For those of you looking for an escape from what's left of the summer festivities, there are some great options on Amazon Prime. Last week, we offered you a selection of excellent, currently-airing TV shows consisting of three seasons or fewer, which were available streaming on Netflix. Today, we have a new list with the same criteria for shows that are not available to Amazon Prime subscribers. Those looking to get caught up on some worth-watching TV series ahead of their respective new seasons may want to give these a try.
One of the things I really appreciate about Under the Dome is that it doesn't make us wait very long to give us the answers to the questions it raises. It falls shy of being a procedural by stretching out mysteries beyond the length of an episode, but it doesn't take its suspense to Lost extremes in stacking mystery upon mystery and depending on its audience to keep it all straight and hold for more information.
On one hand, I'm ok with new characters being introduced to Under the Dome partway through the first season. After all, only eight days have gone by, dome-time, so it's reasonable to consider that there are interesting characters hiding out all over town just waiting to be discovered.
Jolene Purdy's character Dodee has proven to be one of the brains inside the dome. What she lacks in people skills, she makes up for in radio smarts, and that's already proven to be useful in the efforts to unlock the mystery of the dome.
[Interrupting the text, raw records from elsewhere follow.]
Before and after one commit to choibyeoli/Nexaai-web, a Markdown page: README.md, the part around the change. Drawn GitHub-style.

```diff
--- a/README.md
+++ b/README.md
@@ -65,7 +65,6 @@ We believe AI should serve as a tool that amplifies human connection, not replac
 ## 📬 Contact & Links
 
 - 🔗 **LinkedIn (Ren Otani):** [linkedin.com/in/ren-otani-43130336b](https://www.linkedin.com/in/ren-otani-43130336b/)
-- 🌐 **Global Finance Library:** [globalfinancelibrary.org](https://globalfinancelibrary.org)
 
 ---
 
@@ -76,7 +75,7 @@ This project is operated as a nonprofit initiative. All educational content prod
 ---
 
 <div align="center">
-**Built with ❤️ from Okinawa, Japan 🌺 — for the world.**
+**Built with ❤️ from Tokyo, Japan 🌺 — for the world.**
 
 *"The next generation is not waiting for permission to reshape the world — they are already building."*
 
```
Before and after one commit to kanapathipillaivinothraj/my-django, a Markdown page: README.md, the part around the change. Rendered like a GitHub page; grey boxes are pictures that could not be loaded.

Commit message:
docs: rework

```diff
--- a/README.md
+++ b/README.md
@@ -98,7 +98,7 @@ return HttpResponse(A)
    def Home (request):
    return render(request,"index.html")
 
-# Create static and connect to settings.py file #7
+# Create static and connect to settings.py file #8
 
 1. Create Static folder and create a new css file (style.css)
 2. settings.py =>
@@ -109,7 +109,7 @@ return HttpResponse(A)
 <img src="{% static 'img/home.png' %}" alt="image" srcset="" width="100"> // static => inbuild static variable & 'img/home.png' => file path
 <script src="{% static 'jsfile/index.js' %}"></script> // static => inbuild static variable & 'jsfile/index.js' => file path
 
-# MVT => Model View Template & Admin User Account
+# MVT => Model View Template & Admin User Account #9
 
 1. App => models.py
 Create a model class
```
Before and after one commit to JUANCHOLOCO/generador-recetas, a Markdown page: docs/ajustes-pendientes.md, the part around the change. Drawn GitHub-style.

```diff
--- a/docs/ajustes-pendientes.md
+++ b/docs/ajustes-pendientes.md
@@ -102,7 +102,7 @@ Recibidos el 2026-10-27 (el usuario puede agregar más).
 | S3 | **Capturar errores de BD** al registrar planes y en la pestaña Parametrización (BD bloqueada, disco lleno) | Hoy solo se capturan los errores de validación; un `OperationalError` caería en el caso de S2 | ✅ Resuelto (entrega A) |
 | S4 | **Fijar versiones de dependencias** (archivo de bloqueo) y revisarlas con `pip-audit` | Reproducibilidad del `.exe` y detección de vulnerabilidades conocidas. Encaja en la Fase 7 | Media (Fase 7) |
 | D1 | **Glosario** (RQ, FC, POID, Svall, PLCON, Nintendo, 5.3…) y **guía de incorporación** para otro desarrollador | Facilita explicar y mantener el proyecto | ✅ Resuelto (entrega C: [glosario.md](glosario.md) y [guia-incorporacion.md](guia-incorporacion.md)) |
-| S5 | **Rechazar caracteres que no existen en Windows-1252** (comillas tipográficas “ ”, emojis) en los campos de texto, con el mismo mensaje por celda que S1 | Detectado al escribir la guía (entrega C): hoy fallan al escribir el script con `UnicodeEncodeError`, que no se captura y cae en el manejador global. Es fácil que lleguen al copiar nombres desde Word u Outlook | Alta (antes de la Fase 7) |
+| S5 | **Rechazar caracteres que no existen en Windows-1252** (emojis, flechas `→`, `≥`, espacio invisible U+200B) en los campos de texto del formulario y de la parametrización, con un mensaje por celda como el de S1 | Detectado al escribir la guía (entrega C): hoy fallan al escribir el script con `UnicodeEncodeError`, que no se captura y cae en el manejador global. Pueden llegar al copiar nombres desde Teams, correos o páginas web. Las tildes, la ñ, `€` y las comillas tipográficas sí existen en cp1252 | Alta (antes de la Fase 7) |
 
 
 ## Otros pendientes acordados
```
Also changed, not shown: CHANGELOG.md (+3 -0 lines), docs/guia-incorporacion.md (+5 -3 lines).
We spoke with Purdy this week about her character and what's ahead for the residents of Chester's Mill, including the butterfly twist and whether or not there's a romantic future for Dodee and Phil.
With just a handful of episodes of Under the Dome left for the series' first season, we're left to wonder what could possibly go wrong next! Judging by the latest preview, a fair guess would be more seizures, gun problems and a grenade. Things could get explosive.
Power plays are all the rage under the dome these days, aren't they? Whoever has the resources has the power. Ollie Dinsmore figured that out fast, but some people are a bit too transparent for their own good, making fast decisions and hoping no one's noticing. I'm mainly referring to Big Jim Rennie, who tries to pass himself off as a man of the people, but doesn't seem to be fooling anyone that matters.
Following up on the preview for next Monday night's episode of Under the Dome, titled "Thicker than Water," we get a look at what's ahead for Joe and Norrie. From the latest sneak peek, it looks like the two teens are headed in separate directions in the wake of Alice's death.
"Food fight takes on a whole new meaning," the trailer for next Monday night's episode of Under the Dome states. Depleting resources have been an ongoing issue under the dome, with water being a major issue, and now food, which is technically "thicker than water." That's a nod to the episode title, "Thicker than Water," which may very well refer to the food, and also family matters. Blood is also thicker than water.
Though its numbers have declined a bit since its premiere, Under the Dome continues to be a ratings success for CBS. This Monday night's episode, for example, was the highest rated in adults 25-54 and Monday's most-watched program. So it's understandable that CBS would be confident enough in their partnership with Steven Spielberg's Amblin Television to want to push forward with another series set for next summer.
The dome giveth and the dome taketh away. While the crisis-of-the-week was somewhat isolated to a small cluster of people, tonight's episode of Under the Dome ("Imperfect Circles") had a substantial body count, with one major character taking their final breaths before the episode's end. That's as vague as I can be before the obvious spoiler warning. If you haven't seen tonight's episode of UTD, turn back now!